Here’s how it works: Rebalance IRA uses what is called “portfolio indexing,” which is a type of mutual fund with stocks chosen by the firm to match that of a market index, like Standard & Poor’s 500. The idea is that indexing, over time, beats the performance of more actively managed funds while operating at lower costs. Rebalance IRA also pairs clients with an investment adviser and a customer service representative for that added personal touch.

So far Rebalance has kept its fees to less than half of 1 percent, compared to wealth managers who charge anywhere from 1 to 2 percent in fees. Rebalance IRA’s diversified growth portfolio has just 0.012 percent fees, which means someone who invest $100,000 into it only pays $120.

Since its founding in 2013, the company has grown to 21 employees with a second office in Silicon Valley, and about $2 million in revenue.

Puritz said while it took about four and a half years for Rebalance to reach $500 million in assets, he thinks it will only take another two and a half years to reach $1 billion.

“We have been growing at about 30 percent a year,” Puritz said. “But we feel like we are just getting warmed up.”

Puritz is no stranger to the spotlight either. He has been interviewed by NPR and testified in front of the Senate in support of what was called “the fiduciary rule,” which would have put stricter conflict-of-interest standards in place by financial and wealth advisers. In that testimony he said that 30 percent of the company’s client base comes to Rebalance after a bad experience with their previous brokerage firm, what he called “brokerage refugees.”

Before Rebalance, Puritz founded a number of tech companies, including OptiGlobe and Diveo. Rebalance’s chief investment officer is Mitch Tuchman, a seasoned investment professional who founded “do-it-yourself” online investment service MarketRiders and was a hedge fund subadviser for ApexCapital.

But Rebalance is not alone in its quest for low fees. It is also part of a much larger, industry-wide trend away from high fee-based investment advice, according to ICI Research, which analyzes investment firm data. Expense ratios for mutual funds, which include fees, are coming down across the board, from about 1.04 percent in 1996 to 0.63 percent in 2016. Fees tend to vary by region as well.

While convincing customers to part ways with their previous advisors is one of the top challenges facing Rebalance, another might be finding ways to break through what sometimes is a massive wave of advertising from other wealth advisors and financial firms.

That makes it hard to reach potential customers, so Puritz said the company is working on creating channel partners who could in turn offer Rebalance to their own clients or customers.

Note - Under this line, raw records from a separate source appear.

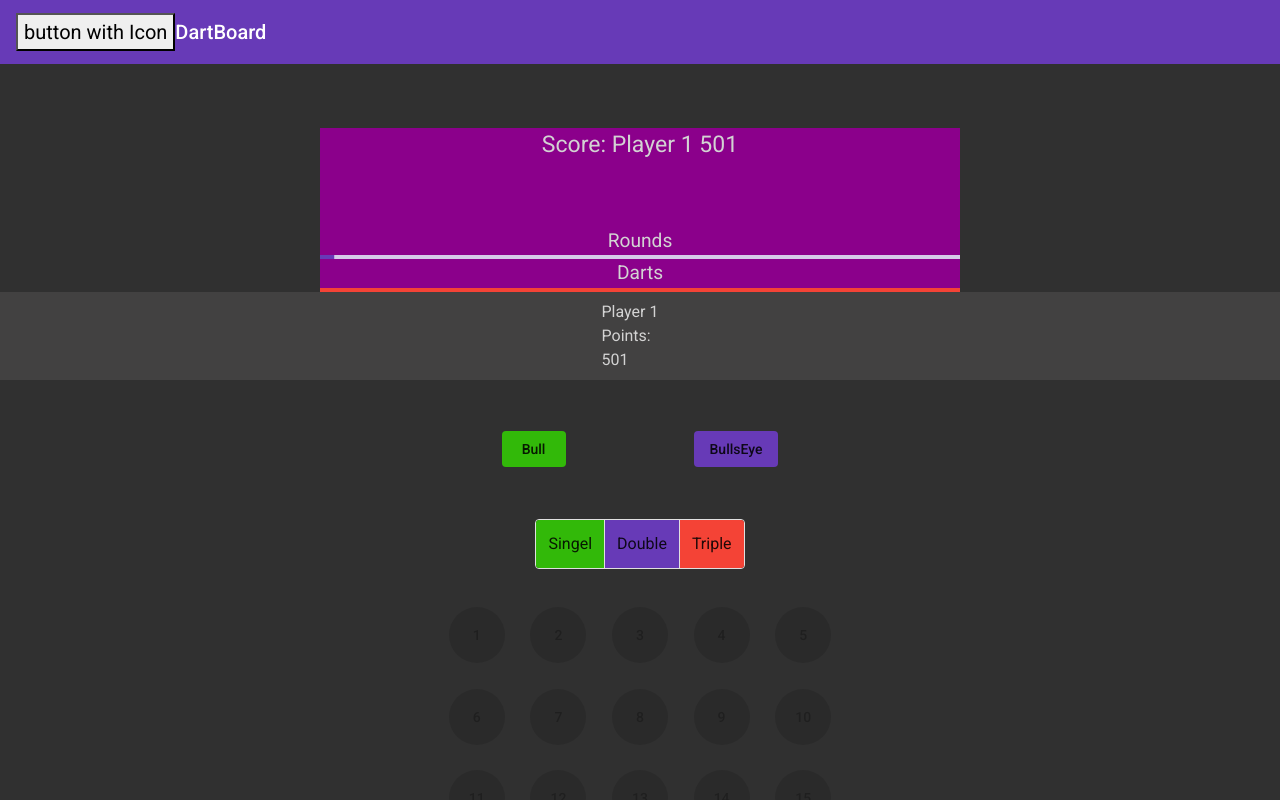
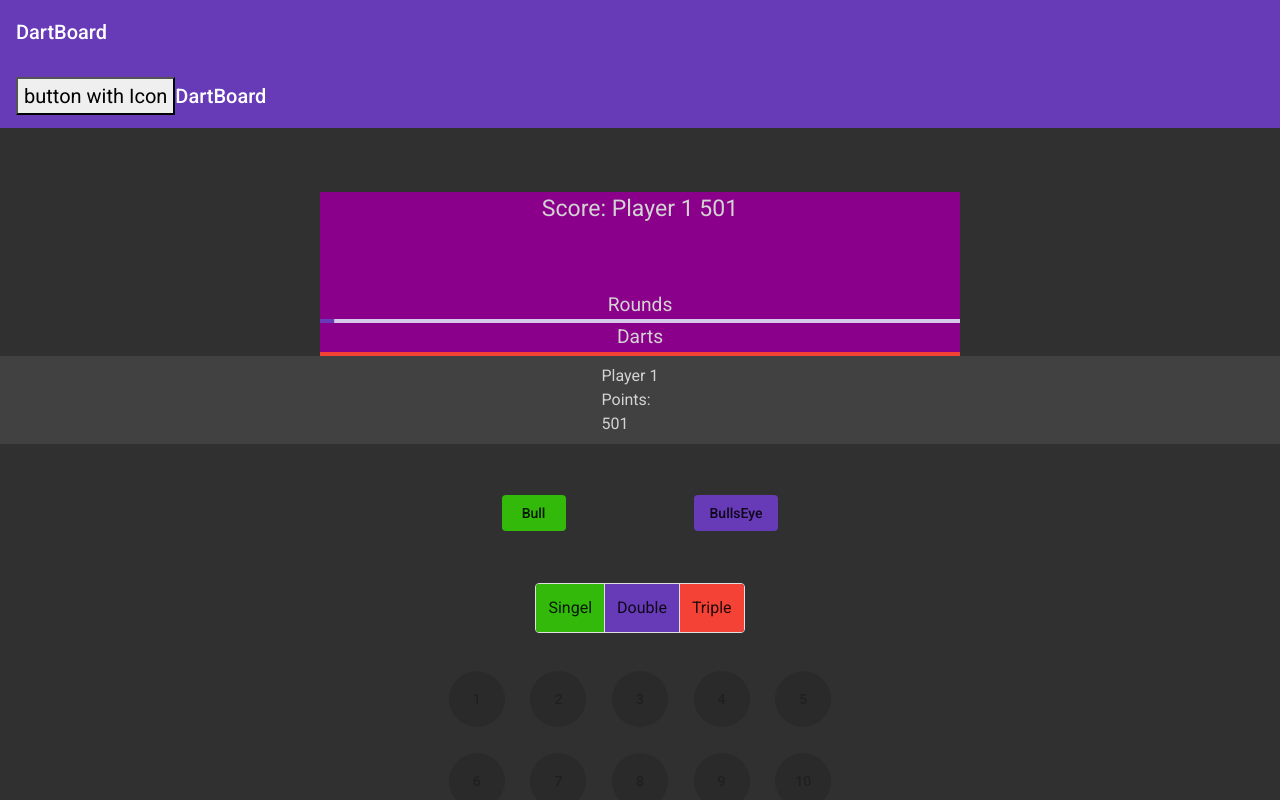
Before and after one commit to ric03/dart-board, an Angular app: page /dartboard in a window 1280 px wide. Shown: the top 800 px of the page. Built offline with nearby package versions, Linux system fonts and the light colour scheme.

Commit message:
feat: move toolbar into app.component.html

```diff
--- a/src/app/app.component.html
+++ b/src/app/app.component.html
@@ -1 +1,5 @@
+<mat-toolbar color="primary">
+  <span>DartBoard</span>
+</mat-toolbar>
+
 <router-outlet></router-outlet>
--- a/src/app/welcome-dartboard/initial-view/game-selection.component.html
+++ b/src/app/welcome-dartboard/initial-view/game-selection.component.html
@@ -1,5 +1,4 @@
 <div class="main">
-  <mat-toolbar color="primary">DartBoard</mat-toolbar>
   <div class="center text backgroundColorPrimary">
     <form>
       <h4>Choose a Game!</h4>
--- a/src/app/welcome-dartboard/welcome-dartboard.module.ts
+++ b/src/app/welcome-dartboard/welcome-dartboard.module.ts
@@ -4,7 +4,6 @@ import {MatFormFieldModule} from '@angular/material/form-field';
 import {MatSelectModule} from '@angular/material/select';
 import {GameSelectionComponent} from './initial-view/game-selection.component';
 import {ReactiveFormsModule} from '@angular/forms';
-import {MatToolbarModule} from '@angular/material/toolbar';
 
 @NgModule({
   declarations: [
@@ -15,7 +14,6 @@ import {MatToolbarModule} from '@angular/material/toolbar';
     ReactiveFormsModule,
     MatFormFieldModule,
     MatSelectModule,
-    MatToolbarModule,
   ],
   exports: [
     GameSelectionComponent,
```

“People spend more time thinking about where they should change the oil in their car than the optimal way to invest their retirement assets,” Puritz said. “Whether it’s embarrassment or fear or some negative feeling of incompetence, they are intimidated by the topic.”